They’re my brothers and sisters. I extend my full love to them, and they return it to me with ties as close as those that I have experienced in my own family.

Now when I read the scriptures I understand better what the Savior meant. He was visiting in a certain home when a messenger came in and informed him that his mother and his brethren were waiting outside. He turned to the man, not to depreciate his family relationship but to teach a special lesson, and said, “Who is my mother? and … my brethren?” And then, turning to the group gathered before him, he said, stretching forth his hand toward his disciples, “Behold my mother and my brethren! For whosoever shall do the will of my Father which is in heaven, the same is my brother, and sister, and mother.” (Matt. 12:48–50.)

What I experienced in South America was described by Paul in his letter to the saints in Ephesus: “Now therefore ye are no more strangers and foreigners, but fellowcitizens with the saints, and of the household of God.” (Eph. 2:19.)

Does not this word household denote a family relationship?

From these examples I infer that God the Father, after having scattered his children abroad in the earth for their experience, desires to bring them home again. We, who, as Peter said, “are given … exceeding great and precious promises” (2 Pet. 1:4), have ourselves promised to engage in a lifetime of service in behalf of our brothers and sisters who are not so favored.

Those relatives who have gone on to the spirit world without the blessings of the gospel cannot forever be neglected. A small number of Church members have been diligent. A new era is upon us now. At this very moment, instructions are going out to the high priests of the Church to mobilize their forces so that every member of the Church can be helped to find his family and bring the lost members home again. This year we are all called upon to prepare our own personal history and to organize our living family. Even without a temple or a library close at hand, everyone can do this. Next year we will be given other challenges and assignments until gradually the members of the Church everywhere will become proficient in preparing the records of their families who have died without the gospel.

If this work is true, we may shortly expect the day when we do things for the dead as extensively as we now do them for the living.

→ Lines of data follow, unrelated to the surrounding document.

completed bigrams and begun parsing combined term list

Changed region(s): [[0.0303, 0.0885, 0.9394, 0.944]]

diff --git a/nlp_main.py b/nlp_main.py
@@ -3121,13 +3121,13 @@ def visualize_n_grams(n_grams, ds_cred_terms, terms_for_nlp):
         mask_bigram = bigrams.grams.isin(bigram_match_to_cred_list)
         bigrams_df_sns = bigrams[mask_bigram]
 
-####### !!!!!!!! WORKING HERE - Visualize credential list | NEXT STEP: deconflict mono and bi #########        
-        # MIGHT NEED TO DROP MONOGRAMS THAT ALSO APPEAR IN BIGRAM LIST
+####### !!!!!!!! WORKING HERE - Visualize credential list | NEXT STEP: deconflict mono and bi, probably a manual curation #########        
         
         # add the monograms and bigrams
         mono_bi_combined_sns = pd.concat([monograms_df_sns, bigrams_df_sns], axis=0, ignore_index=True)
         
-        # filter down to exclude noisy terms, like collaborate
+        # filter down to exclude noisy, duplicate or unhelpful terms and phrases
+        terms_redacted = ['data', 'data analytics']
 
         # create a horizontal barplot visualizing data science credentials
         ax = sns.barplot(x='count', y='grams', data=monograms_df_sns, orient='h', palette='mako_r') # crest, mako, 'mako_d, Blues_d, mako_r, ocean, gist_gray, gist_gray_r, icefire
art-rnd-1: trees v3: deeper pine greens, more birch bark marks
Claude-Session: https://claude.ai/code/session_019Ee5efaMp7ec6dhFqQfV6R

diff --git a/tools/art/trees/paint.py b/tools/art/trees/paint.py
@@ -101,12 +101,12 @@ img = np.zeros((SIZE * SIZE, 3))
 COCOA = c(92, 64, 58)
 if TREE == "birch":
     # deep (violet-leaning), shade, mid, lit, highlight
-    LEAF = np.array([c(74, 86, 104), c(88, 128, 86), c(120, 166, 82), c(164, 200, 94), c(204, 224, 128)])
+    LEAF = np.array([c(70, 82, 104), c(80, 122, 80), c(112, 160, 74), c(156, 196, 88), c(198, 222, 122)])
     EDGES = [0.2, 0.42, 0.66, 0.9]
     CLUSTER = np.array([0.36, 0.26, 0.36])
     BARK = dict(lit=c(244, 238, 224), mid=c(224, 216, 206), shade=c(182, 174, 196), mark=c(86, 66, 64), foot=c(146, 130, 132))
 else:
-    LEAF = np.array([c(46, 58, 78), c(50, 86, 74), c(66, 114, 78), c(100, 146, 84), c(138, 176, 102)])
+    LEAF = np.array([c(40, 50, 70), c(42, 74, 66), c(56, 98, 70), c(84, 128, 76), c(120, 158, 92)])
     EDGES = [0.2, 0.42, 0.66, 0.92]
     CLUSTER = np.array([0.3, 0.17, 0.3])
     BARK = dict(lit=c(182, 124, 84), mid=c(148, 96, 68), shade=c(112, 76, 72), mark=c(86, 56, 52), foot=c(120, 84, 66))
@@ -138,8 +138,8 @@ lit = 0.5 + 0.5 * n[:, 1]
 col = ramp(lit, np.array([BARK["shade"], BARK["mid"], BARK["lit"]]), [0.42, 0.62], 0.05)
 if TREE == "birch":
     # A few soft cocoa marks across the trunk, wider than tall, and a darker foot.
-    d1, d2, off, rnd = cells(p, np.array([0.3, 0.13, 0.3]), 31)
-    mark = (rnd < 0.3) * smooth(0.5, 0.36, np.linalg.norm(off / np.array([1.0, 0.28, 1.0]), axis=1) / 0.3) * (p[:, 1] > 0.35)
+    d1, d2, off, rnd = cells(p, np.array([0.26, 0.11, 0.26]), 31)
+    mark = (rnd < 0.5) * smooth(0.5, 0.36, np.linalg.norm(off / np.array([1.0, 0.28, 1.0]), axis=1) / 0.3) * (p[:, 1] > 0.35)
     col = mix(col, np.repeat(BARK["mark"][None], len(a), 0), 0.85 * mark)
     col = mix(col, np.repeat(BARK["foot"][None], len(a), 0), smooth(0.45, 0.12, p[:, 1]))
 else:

This may conceivably require many members to devote years of their time, expending substantial amounts of money, just as we do now in missionary service.

Putting the Lord’s family together on eternal terms constitutes the purpose for which the gospel was restored. This will even save nations and the world. We do it by uniting our homes and obtaining our blessings in the temple. We do it by inviting others to accept the restored gospel. We do it by extending our hands across the spiritual spaces to those many relatives who died without the gospel. Those who destroy homes commit a crime against eternity. If we do not put our family together, Moroni says the whole earth will be utterly wasted at Christ’s coming. (D&C 2:3.) May God bless us to be saviors in the Lord’s family, rather than destroyers, I pray in the name of Jesus Christ. Amen.